===== Records supplied =====

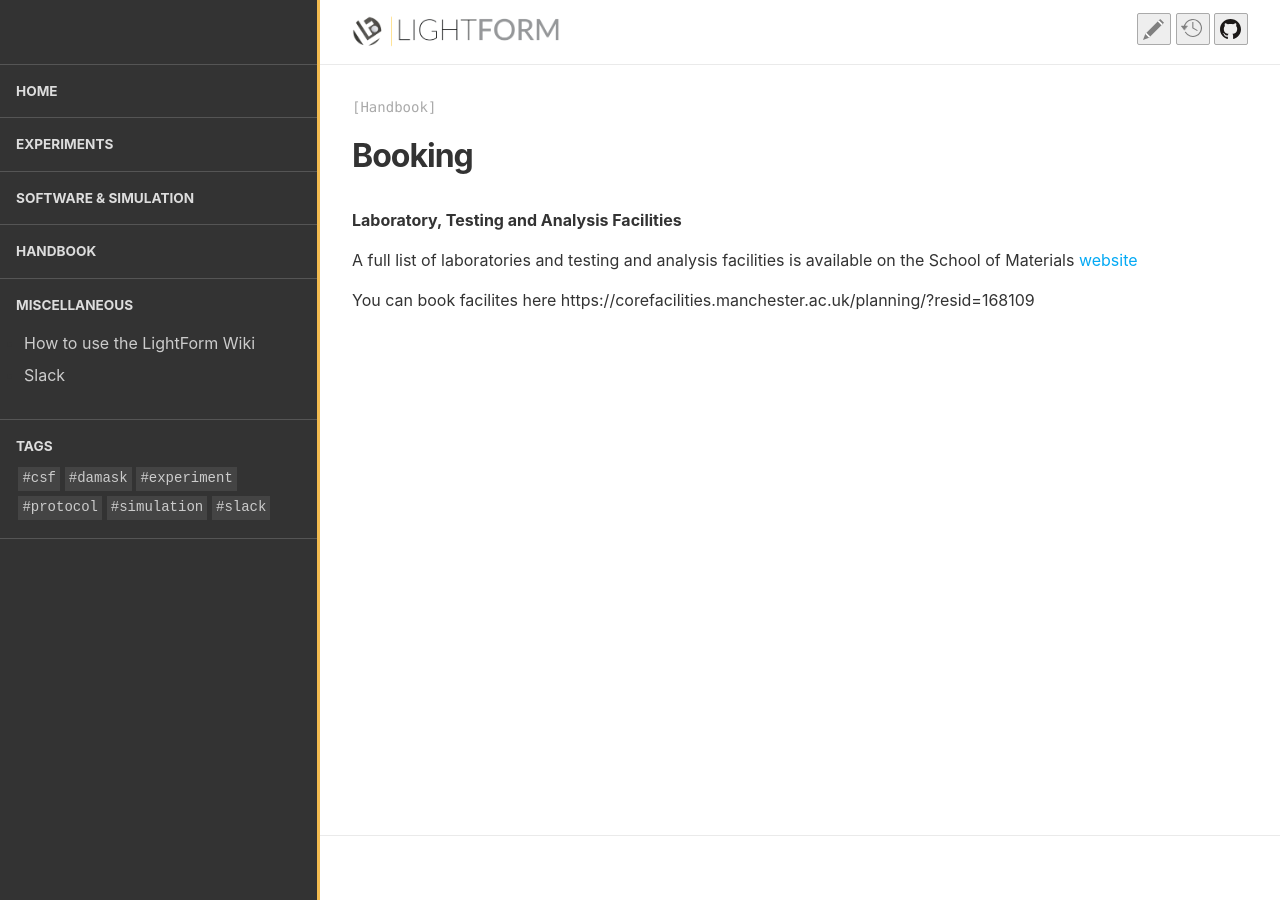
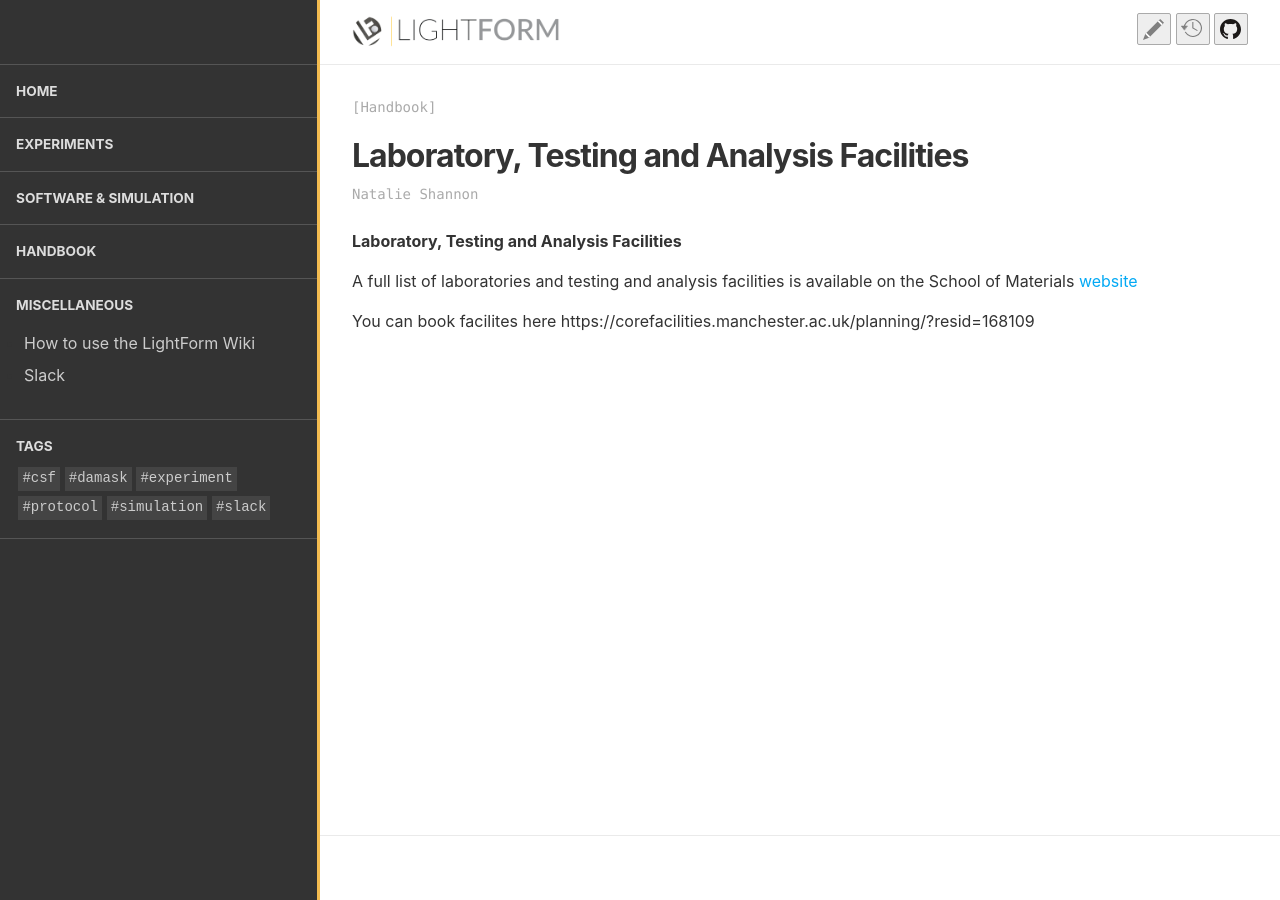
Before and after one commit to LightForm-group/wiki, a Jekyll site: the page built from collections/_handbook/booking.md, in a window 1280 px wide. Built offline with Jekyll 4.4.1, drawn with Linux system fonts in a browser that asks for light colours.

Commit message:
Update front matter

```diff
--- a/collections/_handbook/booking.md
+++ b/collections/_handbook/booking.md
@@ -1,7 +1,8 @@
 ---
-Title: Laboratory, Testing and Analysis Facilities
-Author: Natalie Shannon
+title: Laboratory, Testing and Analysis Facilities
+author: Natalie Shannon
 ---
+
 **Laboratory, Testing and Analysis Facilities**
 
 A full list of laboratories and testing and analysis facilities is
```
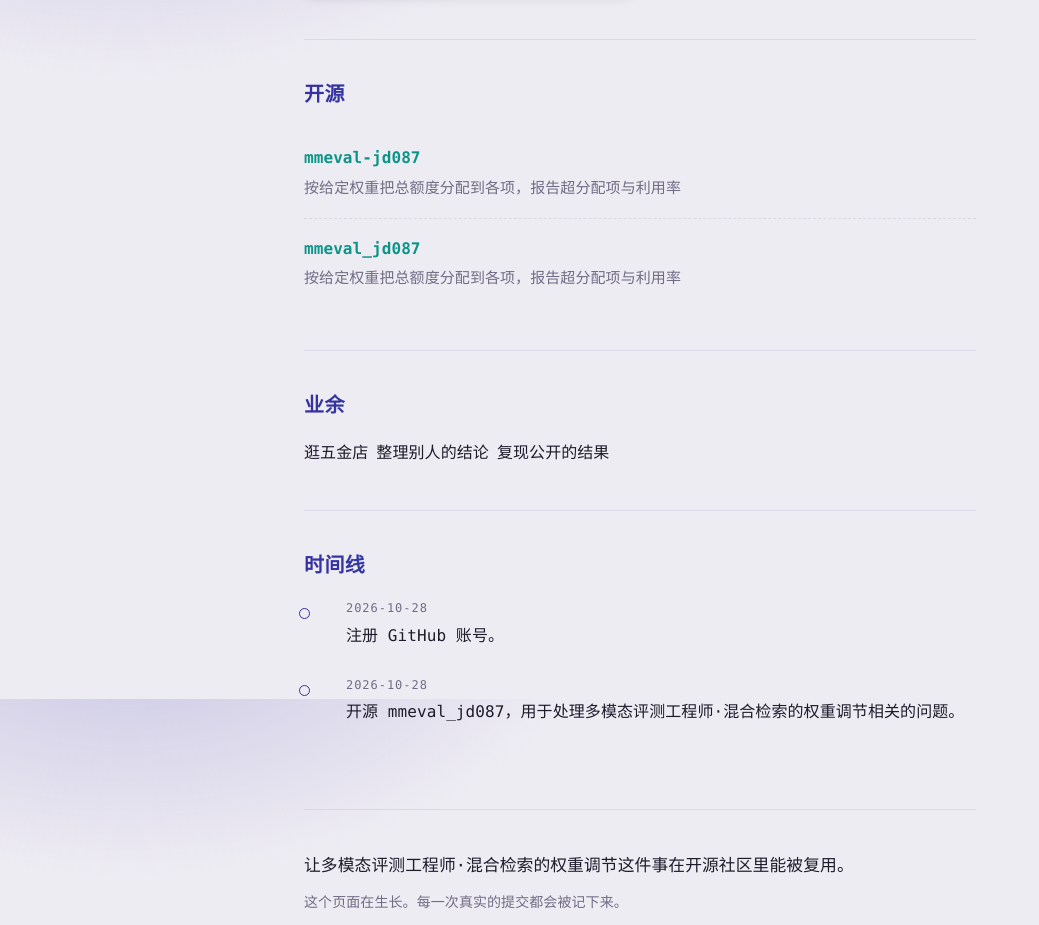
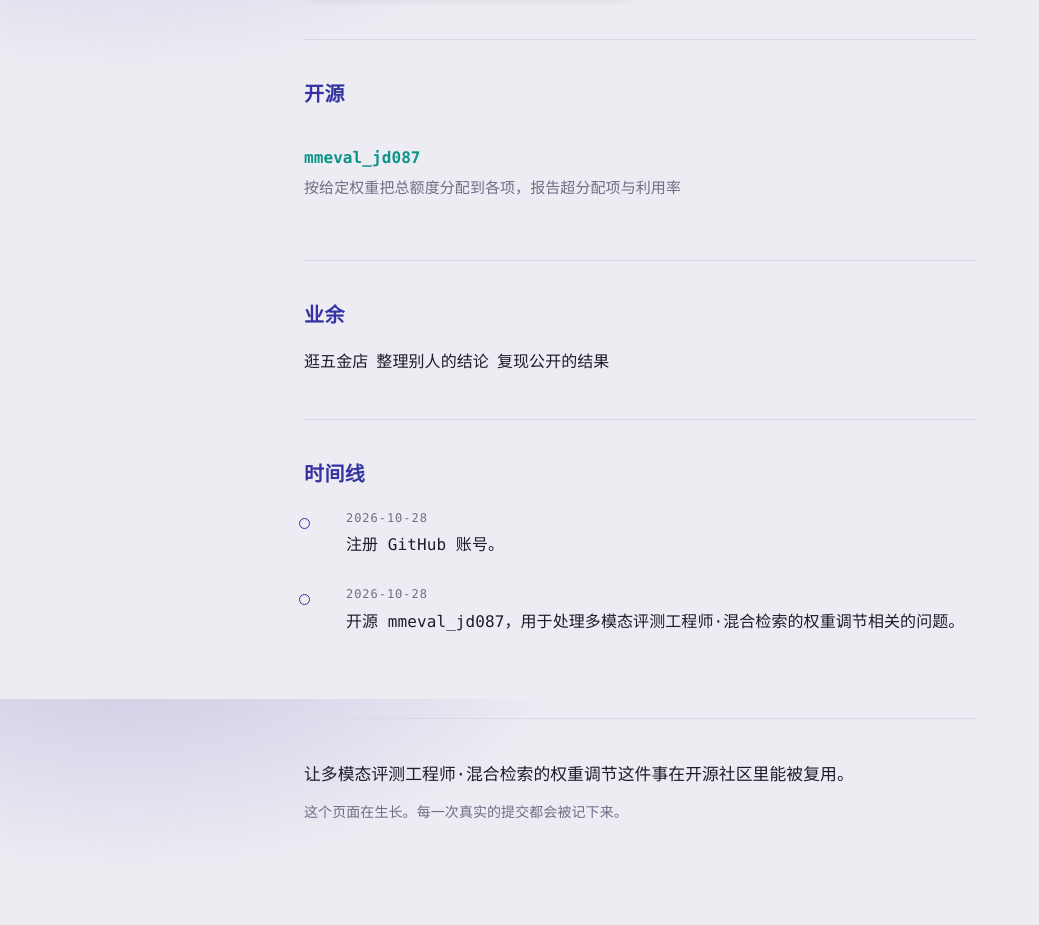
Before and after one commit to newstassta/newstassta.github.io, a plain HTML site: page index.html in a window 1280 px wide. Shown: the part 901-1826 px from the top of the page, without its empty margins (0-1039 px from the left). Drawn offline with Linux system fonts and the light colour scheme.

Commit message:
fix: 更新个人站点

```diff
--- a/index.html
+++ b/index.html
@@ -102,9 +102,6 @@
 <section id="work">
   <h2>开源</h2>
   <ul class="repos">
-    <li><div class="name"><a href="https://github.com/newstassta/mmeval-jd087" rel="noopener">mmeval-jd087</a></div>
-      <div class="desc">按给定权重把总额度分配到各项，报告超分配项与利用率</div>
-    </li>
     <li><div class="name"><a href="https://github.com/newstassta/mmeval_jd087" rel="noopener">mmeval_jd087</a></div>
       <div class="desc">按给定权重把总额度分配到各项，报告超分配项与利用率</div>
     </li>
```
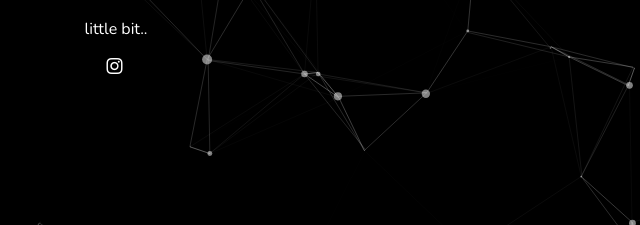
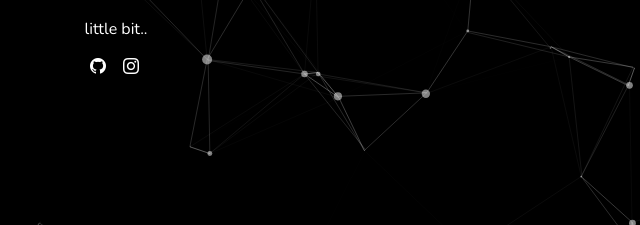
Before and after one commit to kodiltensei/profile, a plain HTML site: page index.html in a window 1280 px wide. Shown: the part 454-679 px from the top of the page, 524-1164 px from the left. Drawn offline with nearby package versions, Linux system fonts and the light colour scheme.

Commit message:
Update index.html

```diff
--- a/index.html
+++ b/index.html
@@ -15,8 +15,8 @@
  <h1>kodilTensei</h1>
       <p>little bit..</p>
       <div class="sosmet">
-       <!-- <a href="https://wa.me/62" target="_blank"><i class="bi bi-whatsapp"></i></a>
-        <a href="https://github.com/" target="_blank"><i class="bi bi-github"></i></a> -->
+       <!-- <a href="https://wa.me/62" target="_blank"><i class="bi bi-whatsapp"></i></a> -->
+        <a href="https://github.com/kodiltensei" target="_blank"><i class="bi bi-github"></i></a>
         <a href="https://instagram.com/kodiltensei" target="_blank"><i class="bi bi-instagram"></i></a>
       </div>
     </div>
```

=====

Please return every line from the material above where the string "Natalie" occurs.

Result of the exercise
-Author: Natalie Shannon
+author: Natalie Shannon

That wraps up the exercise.